"This volume's chief virtue is in confronting a host of analytical and theoretical challenges through a very wide variety of cases that vary in terms of cause and context. While the authors do not all subscribe to some common paradigm, they all stay on task in addressing the development and consequences of some kind of globalization. The chapters are specific, detailed, and theoretically informed. Taken as a whole, they present both a resource and a challenge to researchers who want to understand the patterns and consequences of increasing international integration."
—David S. Meyer, University of California, Irvine, American Journal of Sociology, Volume 107: No. 2 (September 2001)
"Activists self-consciously operate simultaneously in both national and transnational public spheres as they articulate universal norms and devise strategies for pursuing their global aims in local and national political contexts.

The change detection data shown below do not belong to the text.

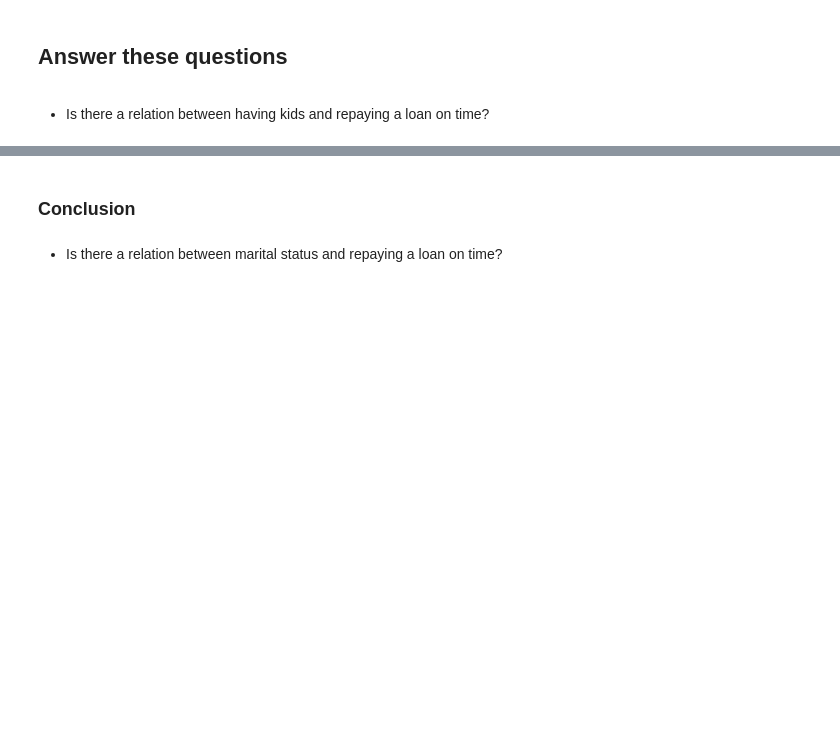
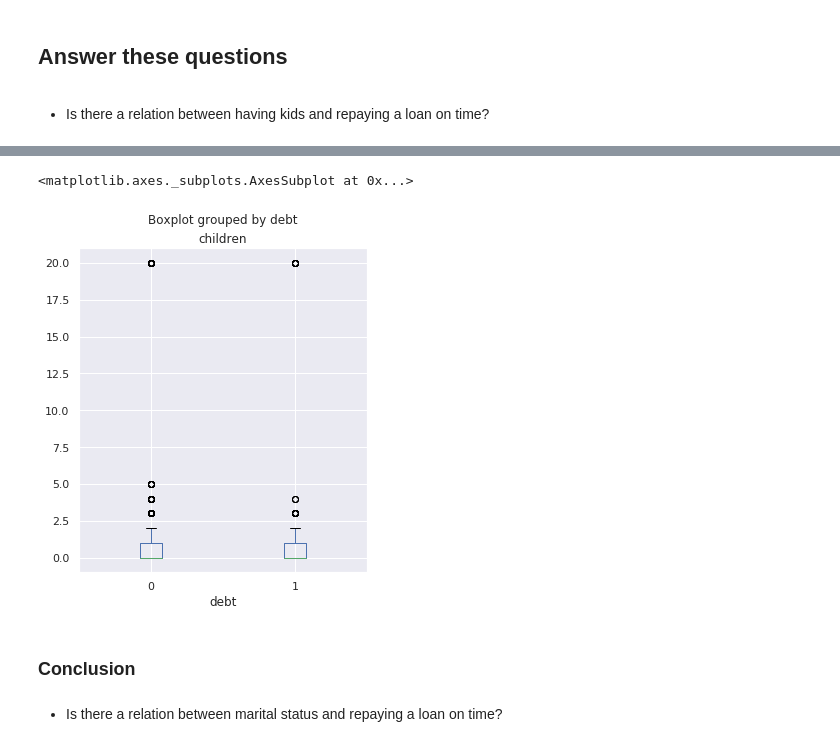
Before and after one commit to chuksoo/analyzing_borrowers_risk_of_defaulting, a Jupyter notebook: analyzing_borrowers'_risk_of_defaulting.ipynb, the cells around one changed output, grey strips where cells are left out. Drawn from its saved outputs; the diff is of its cells as text; code cells hidden in the pictures; blank space fills up the shorter version.

```diff
--- a/analyzing_borrowers'_risk_of_defaulting.ipynb
+++ b/analyzing_borrowers'_risk_of_defaulting.ipynb
@@ -288,0 +539,40 @@ We are able to change the `days_employed` and `total_income` from floating point
+# %%
+# replace words with 'education'
+credit_score_df['purpose'] = credit_score_df['purpose'].replace(['supplementary education', 'university education',
+                                                                 'education', 'to get a supplementary education',
+                                                                 'getting an education', 'getting higher education',
+                                                                 'profile education', 'to become educated',
+                                                                 'going to university'], 'education')
+# %%
+# pass the stemmer the value 'english' so that it's tuned for working with English
+english_stemmer = SnowballStemmer('english')
+
+# cast all words in the 'purpose' column to a list
+allwords = credit_score_df['purpose'].to_list()
+
+stemmed_word = ['wedding', 'real estate', 'property', 'hous', 'car', 'educ']
+
+purpose_categorize = []
+
+for word in allwords:
+    for stems in stemmed_word:
+        if stems in word:
+            purpose_categorize.append(stems)
+            continue
+
+
+from pandas import DataFrame
+purpose_categorize_df = DataFrame(purpose_categorize, columns=['purpose_categorized'])
+
+#pd.reset_option('max_rows', None) # set maximum viewing of column
+#pd.reset_option('max_rows') # reset or go back to default view
+#purpose_categorize_df
+# %%
+# add new category to dataframe
+purpose_categorize_df['purpose_categorized'] = purpose_categorize_df['purpose_categorized'].replace('hous', 'house purchase')
+purpose_categorize_df['purpose_categorized'] = purpose_categorize_df['purpose_categorized'].replace('educ', 'education')
+purpose_categorize_df['purpose_categorized'] = purpose_categorize_df['purpose_categorized'].replace('car', 'car purchase')
+
+print(purpose_categorize_df['purpose_categorized'])
+print()
+print(purpose_categorize_df['purpose_categorized'].describe())
@@ -288,0 +598,3 @@ We are able to change the `days_employed` and `total_income` from floating point
+# %%
+credit_score_df['purpose_categorized'] = purpose_categorize_df.reset_index(drop=True)
+print(credit_score_df.head(10))
@@ -297,3 +739,8 @@ We are able to change the `days_employed` and `total_income` from floating point
+# %%
+credit_score_df.boxplot('children', 'debt', figsize = (5,6))
+# %% [output]
+<matplotlib.axes._subplots.AxesSubplot at 0x...>
+[figure, added]
 # %% [markdown]
 ### Conclusion
 # %% [markdown]
```
Also changed, not shown: parts of 50 cells of this notebook.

Globalizations and Social Movements help [sic] us consider the ways that power, history, and culture shape their varied possibilities for doing this."
—Jackie Smith, State University of New York at Stony Brook, Social Forces, September 2002
Table of Contents
Globalizations and Social Movements 1
Historical Precursors to Modern Transnational Social Movements and Networks 35
State Terror Constitutional Traditions and National Human Rights Movements: A Cross National Quantitative Comparison 54
Distant Issue Movements in Germany Empirical Description and Theoretical Reflections 76
The Irrelevance of Nationalism the Relevance of Globalism? Cultural Frames of Collective Protest in Postcommunist Poland 1989-93 109
Global and Local Framing of Maternal Identity Obligation and the Mothers of Matagalpa Nicaragu 127
The Useful State? Social Movements and the Citizenship of Children in Brazil 147
Refugees Resistance and Identity 183
Confronting Contradictions and Negotiating Identities Taiwanese Doctors Anticolonialism in the 1920s 210
Politics and Play Sport Social Movements and Decolonization in Cuba and the British West Indies 240
Social Memory as Collective Action The Crimean Tatar National Movement 260
The Russian NeoCossacks Militant Provincials in the Geoculture of Clashing Civilizations 288
Religious Nationalism in India and Global Fundamentalism 315
Adjusting the Lens What Do Globalizations Transnationalism and the Antiapartheid Movement Mean for Social Movement Theory? 339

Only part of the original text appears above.